As the arts form the basis of Snehadhara Foundation’s way of life, our interactions with inspiring artists both within our student circle as well as professional ones, makes us witness artistic confluences all the time. Our Nelamangala campus has been witness to many a creative experience, steeped that it is in the heart of nature. Drawing from the abundance of nature and its impact on a space so sacred that it is so much more than just a venue, Snehadhara Foundation took the spirit of community a step further with its newest series: Artists in Residence.
Kickstarting this was Bindhumalini Narayanaswamy, popularly known as simply Bindhumalini. In the Snehadhara family, she’s that cheerful Bindhu Akka in whose name our eponymous circular hall stands. Evoking a sense of compassion and sympathy, Bindhumalini the raga is every bit like Bindhumalini the singer, whose presence on campus has always been enriching for children of our Direct Care. To have her stay with them and watch her at her artform more closely, has been a very visceral form of learning for the children and for Bindhu herself.
The Artists in Residence series has been conceptualised to have artists come and reside with children on campus, share their stories, teach their art forms, and engage with everyone on a holistic level. Through this, the children also greatly benefit as they get access to knowledge on varied art forms, get the chance to learn from talented folk, and build their social circle.
When she arrived with bags in tow, Bindhu was immediately integrated into the Snehadhara day following reintroductions with the children. Soon she was observing the odd session, ensuring that she got to interact individually with each child on Day 1. The closed the evening with a musical night assembly that saw her sing two Malayalam, one Kannada and one Hindi songs.
Over the course of the next two days, Bindhu paced herself by balancing her student engagement time with her personal time for reflection and general being. She had two sessions with each group where she sang and had the group sing along with her at times. The children were thrilled to sing along, immersed that they were in the beauty and sanctity of her transformational music. Despite her previous interactions with the children at Snehadhara, Bindhu had her own apprehensions about what a 3-day stay would entail. If she would indeed be able to reach out to the children, if she’d be as effective, if she’d inadvertently set off someone’s mood…the anxiety over creating a mutually beneficial experience on the campus was looming in her mind, only to dissipate as soon as she came to the campus.
“The whole flow of the routine was a perfect balance between activity and rest. I got the freedom to float around and do my own thing, as well as be with the children. This also helped me find my own bearings. A space like this also throws a lot of deeper questions that one should ideally engage in about life and everything. As an artist it compels you to think: ‘What truly is a performer-audience relationship?’ ‘How does the feedback loop work regularly and in a space like this?’ If I’m able to have this rhythm outside of this space, that’ll be a lovely takeaway,” Bindhu says, satiated with her time on the campus and touched with the gratitude that the children have shown.

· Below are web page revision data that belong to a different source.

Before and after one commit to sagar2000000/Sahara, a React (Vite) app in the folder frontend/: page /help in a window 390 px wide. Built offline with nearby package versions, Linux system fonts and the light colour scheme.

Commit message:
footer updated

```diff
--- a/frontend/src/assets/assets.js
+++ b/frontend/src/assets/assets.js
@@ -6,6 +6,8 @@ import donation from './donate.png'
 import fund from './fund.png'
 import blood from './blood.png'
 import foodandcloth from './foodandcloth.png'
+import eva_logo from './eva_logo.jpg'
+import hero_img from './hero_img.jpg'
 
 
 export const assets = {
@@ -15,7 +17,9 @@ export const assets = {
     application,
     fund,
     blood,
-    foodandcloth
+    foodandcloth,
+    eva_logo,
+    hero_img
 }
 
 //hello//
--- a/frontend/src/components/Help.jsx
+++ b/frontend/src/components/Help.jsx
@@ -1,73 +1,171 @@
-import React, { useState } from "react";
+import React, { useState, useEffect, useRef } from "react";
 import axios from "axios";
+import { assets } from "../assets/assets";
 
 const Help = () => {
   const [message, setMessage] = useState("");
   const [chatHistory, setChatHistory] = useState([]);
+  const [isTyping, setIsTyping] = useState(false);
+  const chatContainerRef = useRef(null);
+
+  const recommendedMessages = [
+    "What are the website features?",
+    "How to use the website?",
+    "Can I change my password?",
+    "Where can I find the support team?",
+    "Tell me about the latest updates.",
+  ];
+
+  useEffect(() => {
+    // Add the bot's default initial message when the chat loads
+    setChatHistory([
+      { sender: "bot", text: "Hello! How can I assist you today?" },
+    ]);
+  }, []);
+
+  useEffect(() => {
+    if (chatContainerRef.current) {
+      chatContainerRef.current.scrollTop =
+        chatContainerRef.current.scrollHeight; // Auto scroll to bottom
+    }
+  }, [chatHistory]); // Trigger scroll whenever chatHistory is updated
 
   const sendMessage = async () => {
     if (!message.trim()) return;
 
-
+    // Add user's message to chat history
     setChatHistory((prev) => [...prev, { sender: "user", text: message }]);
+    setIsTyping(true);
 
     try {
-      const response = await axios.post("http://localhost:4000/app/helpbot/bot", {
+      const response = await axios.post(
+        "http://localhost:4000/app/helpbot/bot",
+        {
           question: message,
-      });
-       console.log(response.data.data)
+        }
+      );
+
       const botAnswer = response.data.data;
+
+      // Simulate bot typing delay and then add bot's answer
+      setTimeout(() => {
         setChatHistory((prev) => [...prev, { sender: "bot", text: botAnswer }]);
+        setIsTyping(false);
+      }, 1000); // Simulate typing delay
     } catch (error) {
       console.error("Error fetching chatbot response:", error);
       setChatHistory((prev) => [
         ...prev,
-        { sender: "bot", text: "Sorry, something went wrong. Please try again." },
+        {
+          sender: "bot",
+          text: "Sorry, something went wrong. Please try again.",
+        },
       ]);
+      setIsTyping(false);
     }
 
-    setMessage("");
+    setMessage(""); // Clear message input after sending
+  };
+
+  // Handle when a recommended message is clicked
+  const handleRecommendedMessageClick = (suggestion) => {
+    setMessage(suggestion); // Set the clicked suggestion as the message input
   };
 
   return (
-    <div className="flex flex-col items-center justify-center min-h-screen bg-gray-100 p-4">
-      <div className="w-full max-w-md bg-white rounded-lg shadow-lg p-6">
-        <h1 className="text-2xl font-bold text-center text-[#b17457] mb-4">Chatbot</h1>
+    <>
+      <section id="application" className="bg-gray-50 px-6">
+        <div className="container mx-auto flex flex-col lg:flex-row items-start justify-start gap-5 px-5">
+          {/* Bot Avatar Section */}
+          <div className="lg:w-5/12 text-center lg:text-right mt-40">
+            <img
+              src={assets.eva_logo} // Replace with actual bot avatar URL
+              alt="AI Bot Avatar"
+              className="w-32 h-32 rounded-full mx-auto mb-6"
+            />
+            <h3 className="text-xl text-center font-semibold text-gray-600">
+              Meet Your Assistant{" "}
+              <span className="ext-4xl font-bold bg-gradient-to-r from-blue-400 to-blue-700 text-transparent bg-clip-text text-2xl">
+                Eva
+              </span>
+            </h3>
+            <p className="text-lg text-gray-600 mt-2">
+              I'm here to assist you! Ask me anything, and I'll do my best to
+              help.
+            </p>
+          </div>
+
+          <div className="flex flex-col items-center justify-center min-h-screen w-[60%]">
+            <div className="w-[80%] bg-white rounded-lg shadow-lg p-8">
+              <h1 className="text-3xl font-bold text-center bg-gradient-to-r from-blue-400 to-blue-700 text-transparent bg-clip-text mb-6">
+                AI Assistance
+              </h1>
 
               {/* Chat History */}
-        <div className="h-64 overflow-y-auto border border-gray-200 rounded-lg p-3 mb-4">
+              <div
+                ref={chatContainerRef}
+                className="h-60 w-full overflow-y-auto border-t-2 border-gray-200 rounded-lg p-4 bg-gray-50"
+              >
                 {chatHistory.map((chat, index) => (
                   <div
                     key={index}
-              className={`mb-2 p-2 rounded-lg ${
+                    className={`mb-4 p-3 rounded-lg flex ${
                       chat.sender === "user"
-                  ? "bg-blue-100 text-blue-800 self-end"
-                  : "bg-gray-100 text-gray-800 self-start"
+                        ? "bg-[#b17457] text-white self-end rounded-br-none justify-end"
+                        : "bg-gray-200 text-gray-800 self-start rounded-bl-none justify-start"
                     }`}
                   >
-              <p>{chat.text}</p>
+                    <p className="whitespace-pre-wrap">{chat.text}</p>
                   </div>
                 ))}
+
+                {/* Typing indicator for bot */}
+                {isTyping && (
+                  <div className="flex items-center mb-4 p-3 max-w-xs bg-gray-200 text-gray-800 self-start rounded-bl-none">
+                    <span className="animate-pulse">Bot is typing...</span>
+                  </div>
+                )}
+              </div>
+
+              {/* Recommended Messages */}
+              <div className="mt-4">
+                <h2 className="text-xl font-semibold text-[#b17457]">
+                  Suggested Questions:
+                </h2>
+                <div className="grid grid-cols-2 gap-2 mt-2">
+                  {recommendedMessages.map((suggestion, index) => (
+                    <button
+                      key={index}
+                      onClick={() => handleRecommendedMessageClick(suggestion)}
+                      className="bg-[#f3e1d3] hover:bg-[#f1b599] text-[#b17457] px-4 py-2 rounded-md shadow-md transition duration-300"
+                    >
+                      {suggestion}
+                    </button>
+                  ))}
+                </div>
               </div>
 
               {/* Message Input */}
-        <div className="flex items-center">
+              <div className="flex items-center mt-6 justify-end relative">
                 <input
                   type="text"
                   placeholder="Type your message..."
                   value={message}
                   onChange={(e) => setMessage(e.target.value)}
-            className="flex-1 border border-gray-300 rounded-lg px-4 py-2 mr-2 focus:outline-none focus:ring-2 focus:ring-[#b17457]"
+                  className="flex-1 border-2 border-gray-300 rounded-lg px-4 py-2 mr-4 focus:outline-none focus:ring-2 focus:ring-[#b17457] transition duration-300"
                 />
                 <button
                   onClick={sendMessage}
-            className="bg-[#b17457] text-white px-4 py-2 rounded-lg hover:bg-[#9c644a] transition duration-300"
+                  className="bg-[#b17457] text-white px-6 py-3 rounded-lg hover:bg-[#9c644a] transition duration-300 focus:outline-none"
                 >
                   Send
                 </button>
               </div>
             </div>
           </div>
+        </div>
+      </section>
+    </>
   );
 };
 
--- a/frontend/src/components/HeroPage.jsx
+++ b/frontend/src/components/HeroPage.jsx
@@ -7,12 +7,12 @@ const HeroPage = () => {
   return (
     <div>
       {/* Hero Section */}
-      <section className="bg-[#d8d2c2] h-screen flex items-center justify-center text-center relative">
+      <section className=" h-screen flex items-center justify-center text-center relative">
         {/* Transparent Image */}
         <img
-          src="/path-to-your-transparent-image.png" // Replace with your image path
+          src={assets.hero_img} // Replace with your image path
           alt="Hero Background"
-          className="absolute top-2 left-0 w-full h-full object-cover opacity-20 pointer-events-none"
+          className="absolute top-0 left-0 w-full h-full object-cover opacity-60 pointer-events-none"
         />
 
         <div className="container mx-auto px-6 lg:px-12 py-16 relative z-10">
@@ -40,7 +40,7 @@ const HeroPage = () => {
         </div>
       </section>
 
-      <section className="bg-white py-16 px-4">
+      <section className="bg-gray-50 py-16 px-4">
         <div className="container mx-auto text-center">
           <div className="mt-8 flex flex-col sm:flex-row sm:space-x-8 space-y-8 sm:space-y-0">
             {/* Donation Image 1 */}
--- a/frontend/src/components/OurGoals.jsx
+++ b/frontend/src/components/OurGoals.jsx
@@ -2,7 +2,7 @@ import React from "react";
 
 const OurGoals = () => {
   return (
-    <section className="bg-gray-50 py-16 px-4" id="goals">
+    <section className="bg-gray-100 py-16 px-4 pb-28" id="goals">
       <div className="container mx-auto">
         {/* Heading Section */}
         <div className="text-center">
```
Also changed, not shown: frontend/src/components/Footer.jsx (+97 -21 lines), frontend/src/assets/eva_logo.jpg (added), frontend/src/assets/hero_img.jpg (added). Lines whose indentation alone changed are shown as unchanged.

Recognising that the children here operate in a heightened space that enables them to be very perceptive, Bindhu was most intrigued by how they take in and assimilate their surroundings, especially since so much of their observation and acknowledging happens without direct eye contact. “I know even if I’m 10 ft away, my presence is felt. I became aware of how to be careful to gently be around and not necessarily move in to change anything that’s already ongoing. Knowing that everything about me in some way or the other is probably getting absorbed in a way you don’t expect others to do. Beyond eyes and ears, here there’s so much of touch and smell and movement, aware of how it would be to enter someone else’s energy field. I learnt to negotiate their spaces with care and acknowledge that there are so many other dimensions that these children can access.”
And in navigating through these spaces and charting her own introspective path, Bindhu and the children understood newer dimensions of perception, learning, and living.